So why would God give us a name for Him that no one can pronounce? I'd love to hear your thoughts on this. My own reasoning is that there are some things humans are not ready to know. For example, we don't really, with detail, know what heaven is like. Our human bodies don't have the senses to process what the soul will experience. So, too, with God's name: a name with such beauty and majesty that we are to know it with our souls and not our human bodies. Until then, God has given us many other wonderful names: God, Lord, Abba, Father, and of course, Jesus Christ.

Having grown up singing "You are Near," it's going to take me a while to replace the word, but I'll keep at it. God deserves my respect.


Gray Rinehart said...

I'm going to have to think about this a little bit, but I'll offer a couple of thoughts for now.

On one hand, I'm not sure God much cares how we pronounce YHWH, depending on whether we do it reverently. If the idea is that we can't say with reverence something we can't be sure we're pronouncing correctly, then I'm not sure I follow that.

On another hand, focusing so much on the tetragrammaton seems to be a very Old Testament way of thinking. The "name that is above every name" is not YHWH, but Jesus, right? Yet we don't concern ourselves with whether we say Jesus, or Jesu (as in "Joy of Man's Desiring") or Yeshua, and we don't worry that using a Greek version of an Aramaic variant of a Hebrew name may rob the Lord of any of his power or majesty.

Those are my preliminary thoughts on the subject. The emphasis on names and the power of names is a very mystical concept, and I don't pretend to understand it all.

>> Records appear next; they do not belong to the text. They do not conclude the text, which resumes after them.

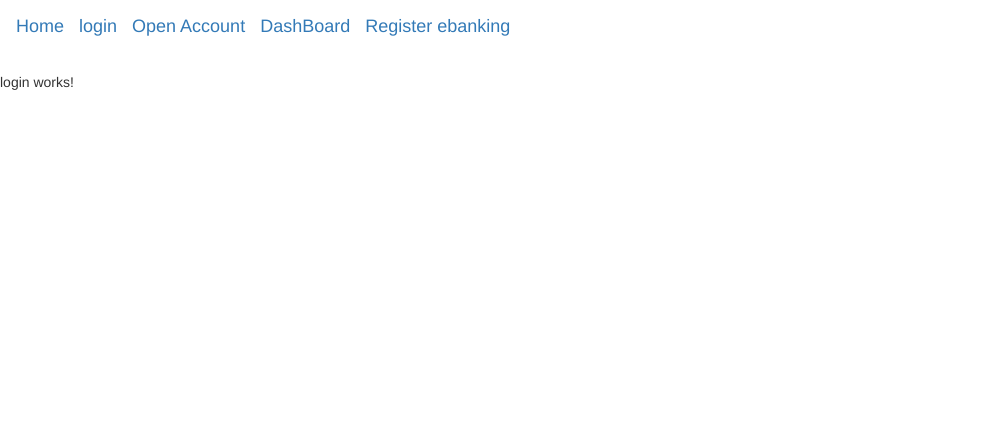
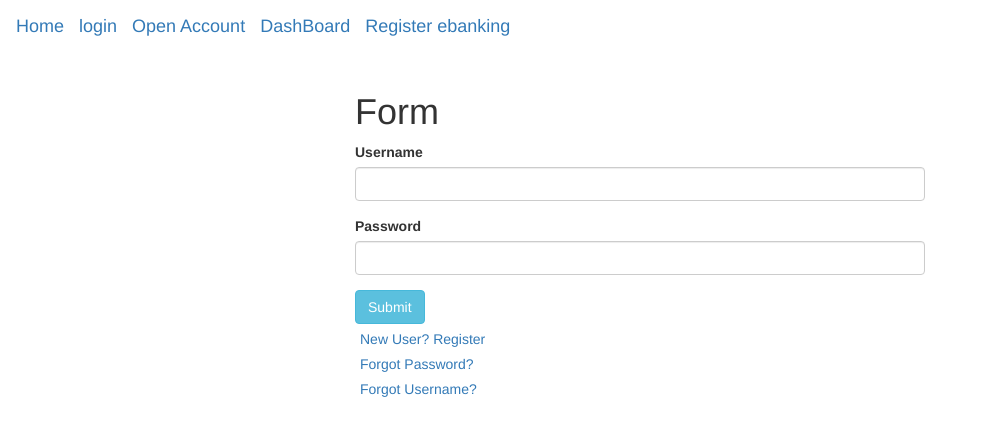
Before and after one commit to coderpratik777/Ebanking-Frontend, an Angular app in the folder ebankingapp/: page /login in a window 1280 px wide. Shown: the top 436 px of the page, without its empty margins (0-988 px from the left). Built offline with nearby package versions, Linux system fonts and the light colour scheme.

Commit message:
front end push

```diff
--- /dev/null
+++ b/ebankingapp/src/app/Components/accountstatement/accountstatement.component.html
@@ -0,0 +1,22 @@
+
+<table class="table table-hover">
+    <thead>
+      <tr>
+        <th scope="col">select</th>
+        <th scope="col">Account Number</th>
+        <th scope="col">Name</th>
+        <th scope="col">Account Type</th>
+        <th scope="col">Balance</th>
+      </tr>
+    </thead>
+    <tbody>
+      <tr>
+        <th scope="row">1</th>
+        <td>{{accountnumber}}</td>
+        <td>{{name}}</td>
+        <td>{{accounttype}}</td>
+        <td>{{balance}}</td>
+      </tr>
+
+    </tbody>
+  </table>
--- /dev/null
+++ b/ebankingapp/src/app/Components/accountstatement/accountstatement.component.ts
@@ -0,0 +1,23 @@
+import { Component } from '@angular/core';
+
+@Component({
+  selector: 'app-accountstatement',
+  templateUrl: './accountstatement.component.html',
+  styleUrls: ['./accountstatement.component.css']
+})
+export class AccountstatementComponent {
+
+  accountnumber!:Number;
+  name!:String;
+  accounttype!:String;
+  balance!:Number;
+
+
+  show(){
+
+
+  }
+
+
+
+}
--- a/ebankingapp/src/app/Components/dashboard/dashboard.component.html
+++ b/ebankingapp/src/app/Components/dashboard/dashboard.component.html
@@ -4,7 +4,7 @@
 <div>
     <div>
         <a class="navbar-brand" routerLink="">Home</a>
-        <a class="navbar-brand" routerLink="/Add">Forgot Password</a>
+        <a class="navbar-brand" routerLink="/forgot password">Forgot Password</a>
         <a class="navbar-brand" routerLink="/register">Create New Password</a>
 
     </div>
--- /dev/null
+++ b/ebankingapp/src/app/Components/forgotpassword/forgotpassword.component.html
@@ -0,0 +1,24 @@
+
+<div class="container">
+    <h1>Forgot Password</h1>
+
+        <div class="form-group">
+            <label>Username</label>
+            <input type="text" class="form-control" [(ngModel)]="username" name="username" />
+
+        </div>
+        <div>
+            <button type="button" class="btn btn-primary" onclick="generate">Generate OTP</button>
+        </div>
+
+        <div class="form-group">
+            <label>OTP</label>
+            <input type="text" class="form-control" [(ngModel)]="otp" name="otp" />
+        </div>
+
+
+        <button type="submit" class="btn btn-info">Submit</button>
+
+
+
+</div>
--- /dev/null
+++ b/ebankingapp/src/app/Components/forgotpassword/forgotpassword.component.ts
@@ -0,0 +1,29 @@
+import { Component } from '@angular/core';
+import { Router } from '@angular/router';
+import { HttpClient, HttpHeaders } from '@angular/common/http';
+
+@Component({
+  selector: 'app-forgotpassword',
+  templateUrl: './forgotpassword.component.html',
+  styleUrls: ['./forgotpassword.component.css']
+})
+export class ForgotpasswordComponent {
+  username!:string;
+  otp!:BigInteger;
+
+
+
+  constructor(private http: HttpClient){ }
+
+  generate(){
+
+    this.http.get("http://localhost:8080/forgotpassword").subscribe((Response)=>{
+
+
+      console.log(Response)
+    })
+
+
+  }
+
+}
--- a/ebankingapp/src/app/Components/login/login.component.css
+++ b/ebankingapp/src/app/Components/login/login.component.css
@@ -0,0 +1,9 @@
+.container{
+    width: 600px;
+    margin: auto;
+}
+
+.bottom{
+    width: 200px;
+    margin: 5px;
+}
--- a/ebankingapp/src/app/Components/login/login.component.html
+++ b/ebankingapp/src/app/Components/login/login.component.html
@@ -1 +1,36 @@
-<p>login works!</p>
+<div class="container">
+    <h1>Form</h1>
+    <form #loginForm="ngForm" (ngSubmit)="login(loginForm.value)">
+        <div class="form-group">
+            <label>Username</label>
+            <input type="text" class="form-control" [(ngModel)]="username" name="username" />
+
+        </div>
+
+        <div class="form-group">
+            <label>Password</label>
+            <input type="text" class="form-control" [(ngModel)]="password" name="password" />
+        </div>
+
+
+        <button type="submit" class="btn btn-info">Submit</button>
+
+
+    </form>
+
+</div>
+
+<div class="container">
+
+    <div class="bottom">
+        <a routerLink="/register">New User? Register</a>
+    </div>
+    <div class="bottom">
+        <a routerLink="">Forgot Password?</a>
+    </div>
+
+    <div class="bottom">
+        <a routerLink="">Forgot Username?</a>
+    </div>
+
+</div>
--- a/ebankingapp/src/app/Components/login/login.component.ts
+++ b/ebankingapp/src/app/Components/login/login.component.ts
@@ -1,4 +1,7 @@
 import { Component } from '@angular/core';
+import { Router } from '@angular/router';
+import { HttpClient, HttpHeaders } from '@angular/common/http';
+
 
 @Component({
   selector: 'app-login',
@@ -7,4 +10,28 @@ import { Component } from '@angular/core';
 })
 export class LoginComponent {
 
+  username!:String;
+  password!:String;
+
+  logindetail!:any;
+
+  constructor (private http:HttpClient){
+
+  }
+
+  login(logs:{email:string,password:string}){
+
+
+    let json:any=JSON.stringify(logs);
+    const headers= new HttpHeaders({'content-type':'application/json'})
+
+    this.http.post(
+      'http://localhost:8080/login',
+      json,{headers:headers}).subscribe((Response)=>{
+        this.logindetail=Response;
+
+      })
+
+  }
+
 }
```
Also changed, not shown: ebankingapp/src/app/app.module.ts (+12 -4 lines), ebankingapp/src/app/Components/accountstatement/accountstatement.component.css (added), ebankingapp/src/app/Components/forgotpassword/forgotpassword.component.css (added), 2 other files (tests, documents, lock files or other folders).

Anonymous said...

So why would God give us a name for Him that no one can pronounce?

To mess with our minds, of course.

A "mystery of ambiguity", sort of a Divine Heisenburg Uncertainty Principle, so we don't get all smug about having EVERYTHING All Figured Out.

Karina Fabian said...

I don't care how lovingly you say my name, if you mispronounce it, you say you don't really care.

Jesus came to fulfill the law, not overrule it, so I think we should still respect God's name--and it seems the Church does, too. Good point, though about how we pronounce Jesus' name. He,too, is God as well as man. However, Jesus is his human name (along with Emmanuel), and there was never any injunction against saying it.